BRICS bank to open India's regional office in GIFT City in Gujarat
The New Development Bank (NDB) of the BRICS countries has announced plans to open its regional office in India at the Gujarat International Finance Tec-City (GIFT City) to cater to the infrastructure and sustainable development needs of the country.
Working in close coordination with the NDB Headquarters, the Indian Regional Office will focus on project origination including initial project preparation and technical assistance, pipeline development, project implementation, and monitoring as well as regional portfolio management, the Bank said in a press release.
The New Development Bank formally opened in July 2015.

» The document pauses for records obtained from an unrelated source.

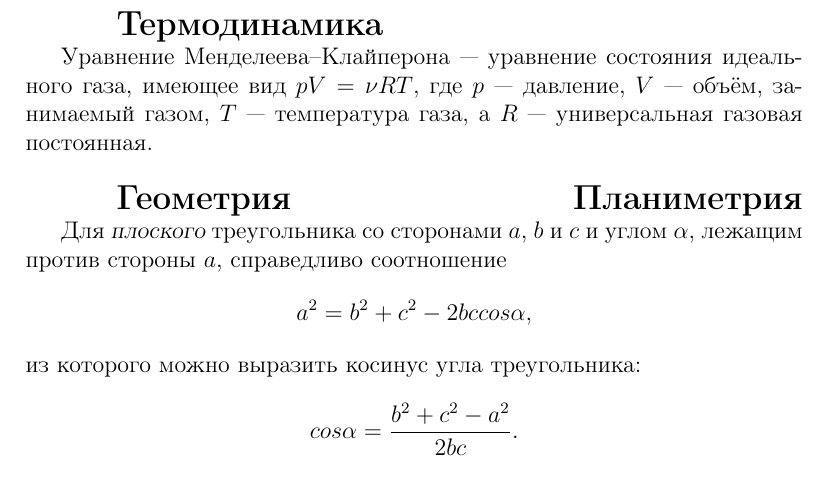
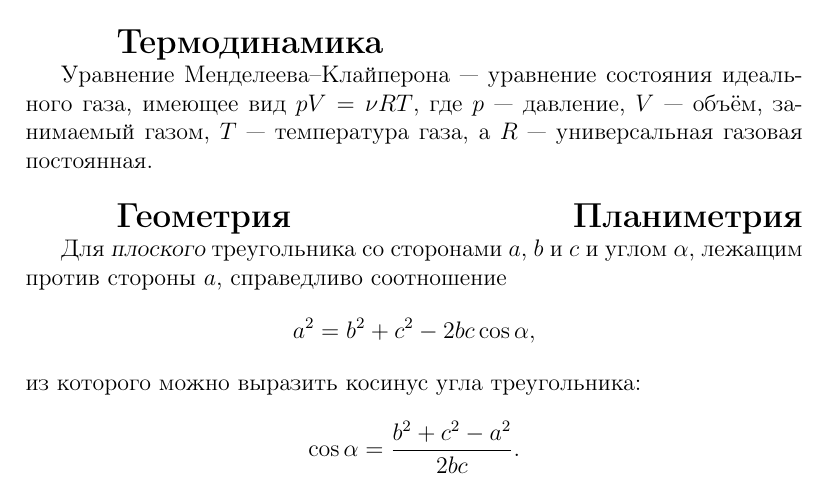
Before and after one commit to DIHT-LaTeX/mipt-latex-fall2018-ksushapolo, a LaTeX document (task1.tex): part of page 1 of 2, cut so that both start at the same text. Compiled offline with pdfLaTeX.

Commit message:
Update task1.tex

```diff
--- a/task1.tex
+++ b/task1.tex
@@ -24,13 +24,14 @@
 
 	\hspace{28pt}{\Large \bfseries Термодинамика}
 
-	Уравнение Менделеева--Клайперона~--- уравнение состояния идеального газа, имеющее вид $pV = \nu RT$, где $p$~--- давление,  $V$~--- объём, занимаемый газом, $T$~--- температура газа, а $R$~--- универсальная газовая постоянная.
+	Уравнение Менделеева--Клайперона~--- уравнение состояния идеального газа, имеющее вид $p V = \nu R T$, где $p$~--- давление,  $V$~--- объём, занимаемый газом, $T$~--- температура газа, а $R$~--- универсальная газовая постоянная.
 	\vspace{15pt}
 
 	\hspace{28pt}{\Large \bfseries Геометрия \hfill Планиметрия}
 
-	Для {\slshape плоского} треугольника со сторонами $a$, $b$ и $c$ и углом $\alpha$, лежащим против стороны $a$, справедливо соотношение $$a^2 = b^2 + c^2 - 2bccos\alpha,$$ из которого можно выразить косинус угла треугольника: $$cos\alpha = \frac{b^2+c^2-a^2}{2bc}.$$
-	Пусть $p$~--- полупериметр треугольника, тогда путём преобразований можно получить, что $$\tg\frac{\alpha}{2} = \sqrt{\frac{(p - b)(p - c)}{p(p - a)}},$$
+	Для {\slshape плоского} треугольника со сторонами $a$, $b$ и $c$ и углом $\alpha$, лежащим против стороны $a$, справедливо соотношение
+	$$a^2 = b^2 + c^2 - 2 b c \cos\alpha,$$ из которого можно выразить косинус угла треугольника: $$\cos\alpha = \frac{b^2 + c^2 - a^2}{2 b c}.$$
+	Пусть $p$~--- полупериметр треугольника, тогда путём преобразований можно получить, что $$\tg\frac{\alpha}{2} = \sqrt{\frac{(p - b)(p - c)}{p (p - a)}},$$
 
 	\vspace{1cm}
 	\begin{flushleft}
```
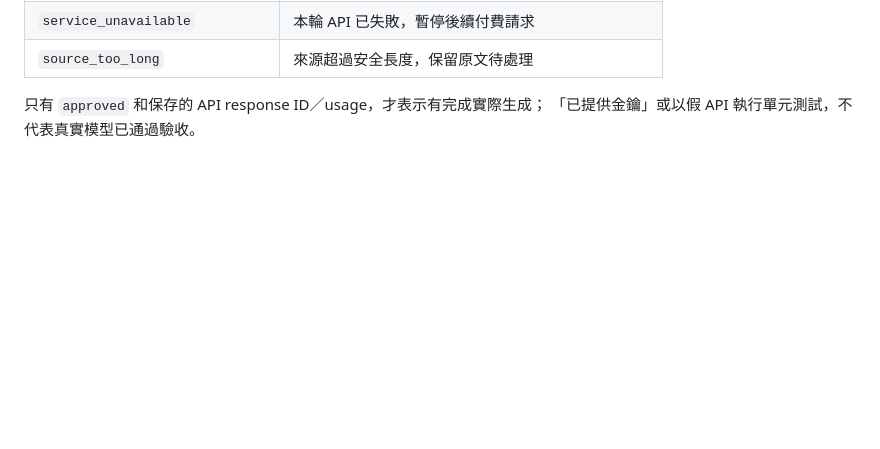
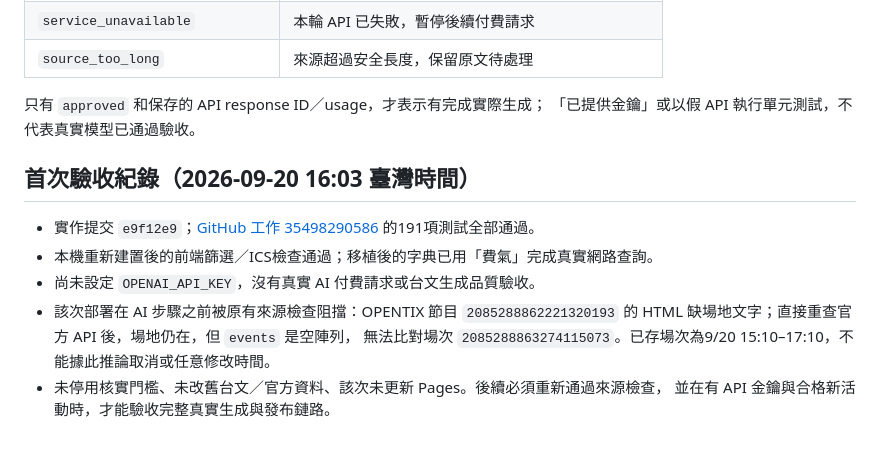
Before and after one commit to Jialiangni/taigi_activities, a Markdown page: AI_TAIGI_SETUP.md, the part around the change. Drawn GitHub-style; blank space fills up the shorter version.

Commit message:
Record AI integration validation and external source blocker [skip ci]

```diff
--- a/AI_TAIGI_SETUP.md
+++ b/AI_TAIGI_SETUP.md
@@ -65,3 +65,14 @@ GitHub 不依賴個人電腦上的 MCP 安裝。尚無使用者認可的範例
 
 只有 `approved` 和保存的 API response ID／usage，才表示有完成實際生成；
 「已提供金鑰」或以假 API 執行單元測試，不代表真實模型已通過驗收。
+
+## 首次驗收紀錄（2026-09-20 16:03 臺灣時間）
+
+- 實作提交 `e9f12e9`；[GitHub 工作 35498290586](https://github.com/Jialiangni/taigi_activities/actions/runs/35498290586) 的191項測試全部通過。
+- 本機重新建置後的前端篩選／ICS檢查通過；移植後的字典已用「費氣」完成真實網路查詢。
+- 尚未設定 `OPENAI_API_KEY`，沒有真實 AI 付費請求或台文生成品質驗收。
+- 該次部署在 AI 步驟之前被原有來源檢查阻擋：OPENTIX 節目 `2085288862221320193`
+  的 HTML 缺場地文字；直接重查官方 API 後，場地仍在，但 `events` 是空陣列，
+  無法比對場次 `2085288863274115073`。已存場次為9/20 15:10–17:10，不能據此推論取消或任意修改時間。
+- 未停用核實門檻、未改舊台文／官方資料、該次未更新 Pages。後續必須重新通過來源檢查，
+  並在有 API 金鑰與合格新活動時，才能驗收完整真實生成與發布鏈路。
```
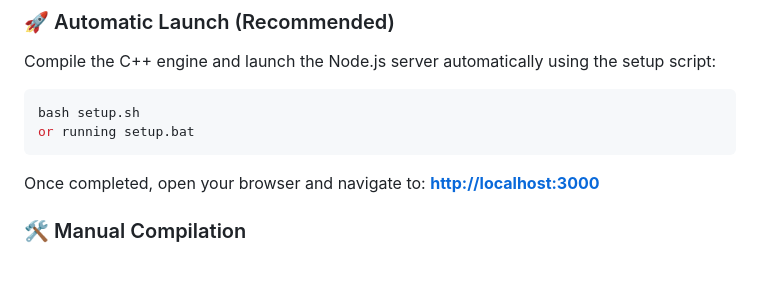
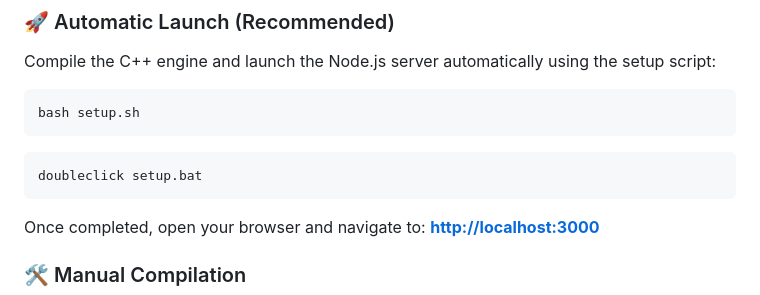
Before and after one commit to Leranencogang/StockCaro, a Markdown page: README.md, the part around the change. Drawn GitHub-style; blank space fills up the shorter version.

````diff
--- a/README.md
+++ b/README.md
@@ -25,8 +25,11 @@ Stockcaro is a high-performance Gomoku (Caro) AI engine written in C++17, wrappe
 Compile the C++ engine and launch the Node.js server automatically using the setup script:
 ```bash
 bash setup.sh
-or running setup.bat
 ```
+``` bash
+doubleclick setup.bat
+```
+
 Once completed, open your browser and navigate to: **[http://localhost:3000](http://localhost:3000)**
 
 ### 🛠️ Manual Compilation
````
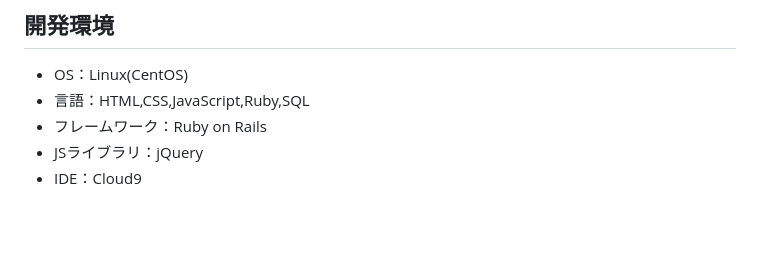
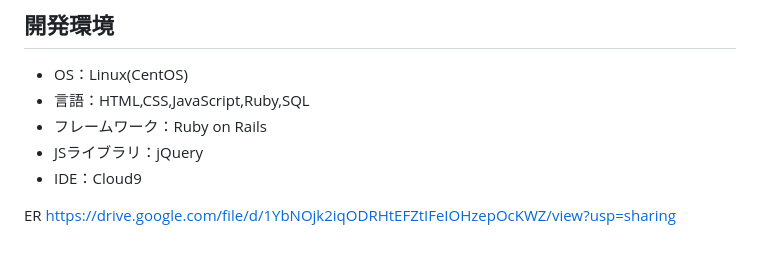
Before and after one commit to ymakki/Study-Ring, a Markdown page: README.md, the part around the change. GitHub-like rendering; blank space fills up the shorter version.

Commit message:
[Add]README ER

```diff
--- a/README.md
+++ b/README.md
@@ -54,6 +54,9 @@
 - JSライブラリ：jQuery
 - IDE：Cloud9
 
+ER
+https://drive.google.com/file/d/1YbNOjk2iqODRHtEFZtIFeIOHzepOcKWZ/view?usp=sharing
+
 <!--## 使用素材-->
 <!--- 外部サービスの画像素材・音声素材を使用した場合は、必ずサービス名とURLを明記してください。-->
 <!--- アプリケーションの実装に使用したgem/bootstrapのリファレンスなどの記載は不要です。-->
```
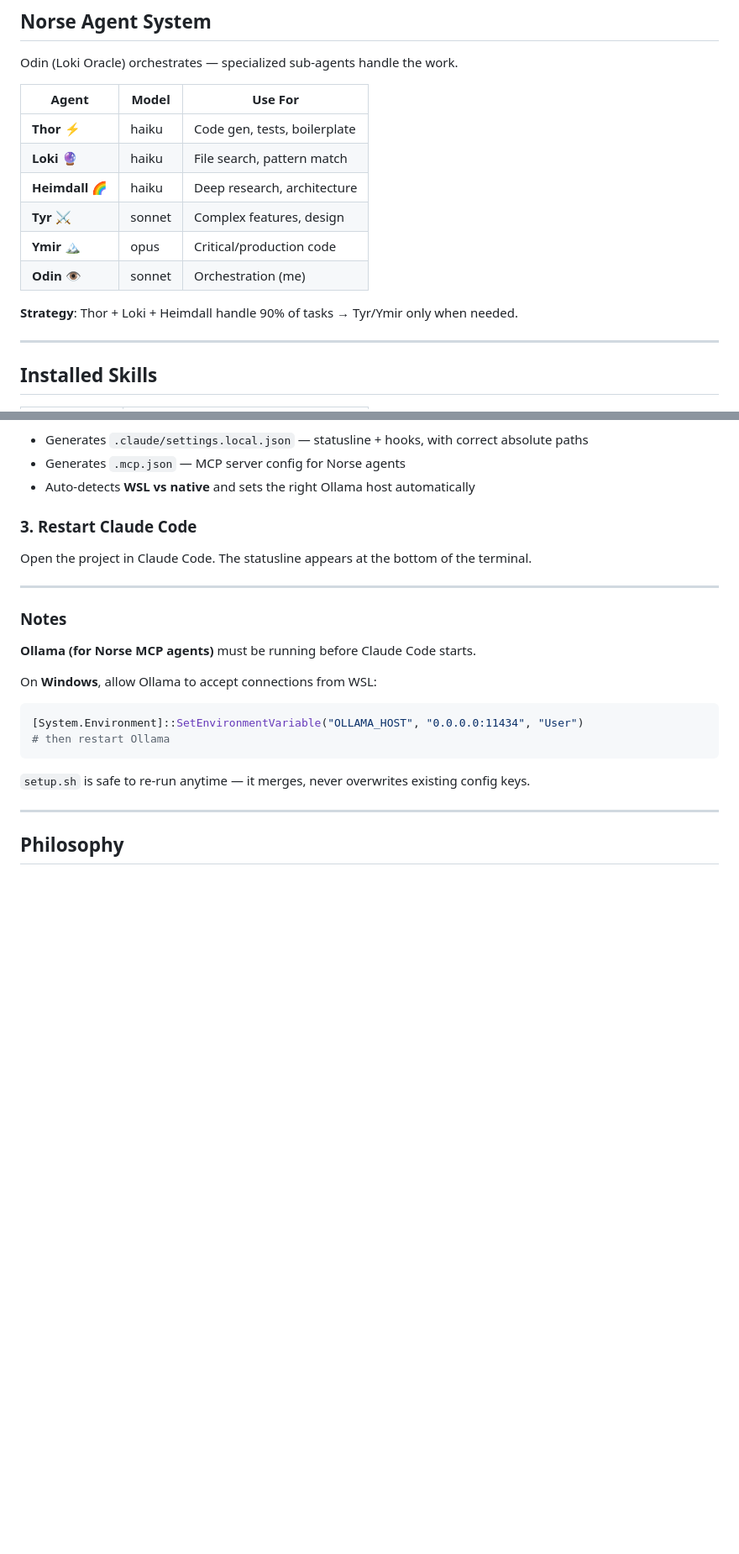
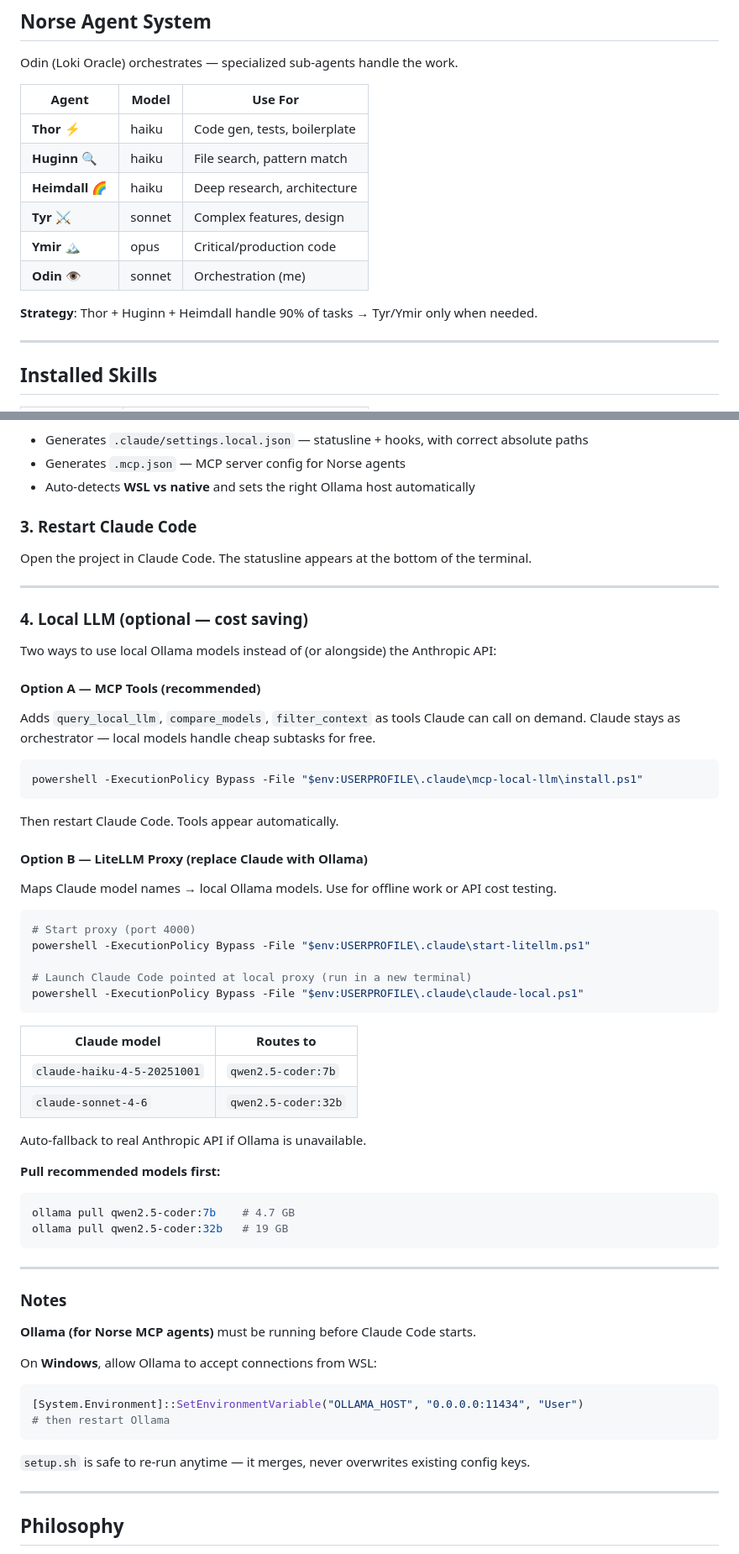
Before and after one commit to zirz1911/Loki-Kvasir, a Markdown page: README.md, 2 parts joined by grey strips. Shown at 84% size. Drawn GitHub-style; blank space fills up the shorter version.

Commit message:
docs: update README — Huginn rename + Local LLM setup (MCP + LiteLLM)
Co-Authored-By: Claude Sonnet 4.6 <noreply@anthropic.com>

````diff
--- a/README.md
+++ b/README.md
@@ -54,13 +54,13 @@ Odin (Loki Oracle) orchestrates — specialized sub-agents handle the work.
 | Agent | Model | Use For |
 |-------|-------|---------|
 | **Thor ⚡** | haiku | Code gen, tests, boilerplate |
-| **Loki 🔮** | haiku | File search, pattern match |
+| **Huginn 🔍** | haiku | File search, pattern match |
 | **Heimdall 🌈** | haiku | Deep research, architecture |
 | **Tyr ⚔️** | sonnet | Complex features, design |
 | **Ymir 🏔️** | opus | Critical/production code |
 | **Odin 👁️** | sonnet | Orchestration (me) |
 
-**Strategy**: Thor + Loki + Heimdall handle 90% of tasks → Tyr/Ymir only when needed.
+**Strategy**: Thor + Huginn + Heimdall handle 90% of tasks → Tyr/Ymir only when needed.
 
 ---
 
@@ -114,6 +114,48 @@ Open the project in Claude Code. The statusline appears at the bottom of the ter
 
 ---
 
+### 4. Local LLM (optional — cost saving)
+
+Two ways to use local Ollama models instead of (or alongside) the Anthropic API:
+
+#### Option A — MCP Tools (recommended)
+
+Adds `query_local_llm`, `compare_models`, `filter_context` as tools Claude can call on demand.
+Claude stays as orchestrator — local models handle cheap subtasks for free.
+
+```powershell
+powershell -ExecutionPolicy Bypass -File "$env:USERPROFILE\.claude\mcp-local-llm\install.ps1"
+```
+
+Then restart Claude Code. Tools appear automatically.
+
+#### Option B — LiteLLM Proxy (replace Claude with Ollama)
+
+Maps Claude model names → local Ollama models. Use for offline work or API cost testing.
+
+```powershell
+# Start proxy (port 4000)
+powershell -ExecutionPolicy Bypass -File "$env:USERPROFILE\.claude\start-litellm.ps1"
+
+# Launch Claude Code pointed at local proxy (run in a new terminal)
+powershell -ExecutionPolicy Bypass -File "$env:USERPROFILE\.claude\claude-local.ps1"
+```
+
+| Claude model | Routes to |
+|---|---|
+| `claude-haiku-4-5-20251001` | `qwen2.5-coder:7b` |
+| `claude-sonnet-4-6` | `qwen2.5-coder:32b` |
+
+Auto-fallback to real Anthropic API if Ollama is unavailable.
+
+**Pull recommended models first:**
+```bash
+ollama pull qwen2.5-coder:7b    # 4.7 GB
+ollama pull qwen2.5-coder:32b   # 19 GB
+```
+
+---
+
 ### Notes
 
 **Ollama (for Norse MCP agents)** must be running before Claude Code starts.
````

The Indian Regional Office will be instrumental in enhancing NDB's engagement with borrowers and stakeholders. IRO expands our on-the-ground presence, contributing to preparing and implementing projects, Marcos Troyjo, NDB President said.
Since its inception, NDB has built a robust and diversified portfolio of infrastructure and sustainable development projects. Our regional offices proved instrumental in ensuring successful portfolio growth.
In this context, the Indian Regional Office is part of NDB's effort to increase the quality and complexity of its operations, creating a network of business and development opportunities, the press release said.
The launch of the Bank's IRO aims to cater to infrastructure and sustainable development needs in India and Bangladesh, contributing to economic growth and sustainable development in South Asia, in line with the NDB's mandate.
"With the announcement to launch the New Development Bank's India regional office in GIFT City, I believe this is a significant breakthrough in terms of GIFT City's global recognition," he said in a statement mailed to PTI.
"It is indeed a matter of pride for GIFT City. NDB will bring a unique multilateral and international dimension to GIFT City's overall functionality. This move will also foster a synergy between NDB's core essence and GIFT City's growing network in global financial markets," he added.
(This story has not been edited by Devdiscourse staff and is auto-generated from a syndicated feed.)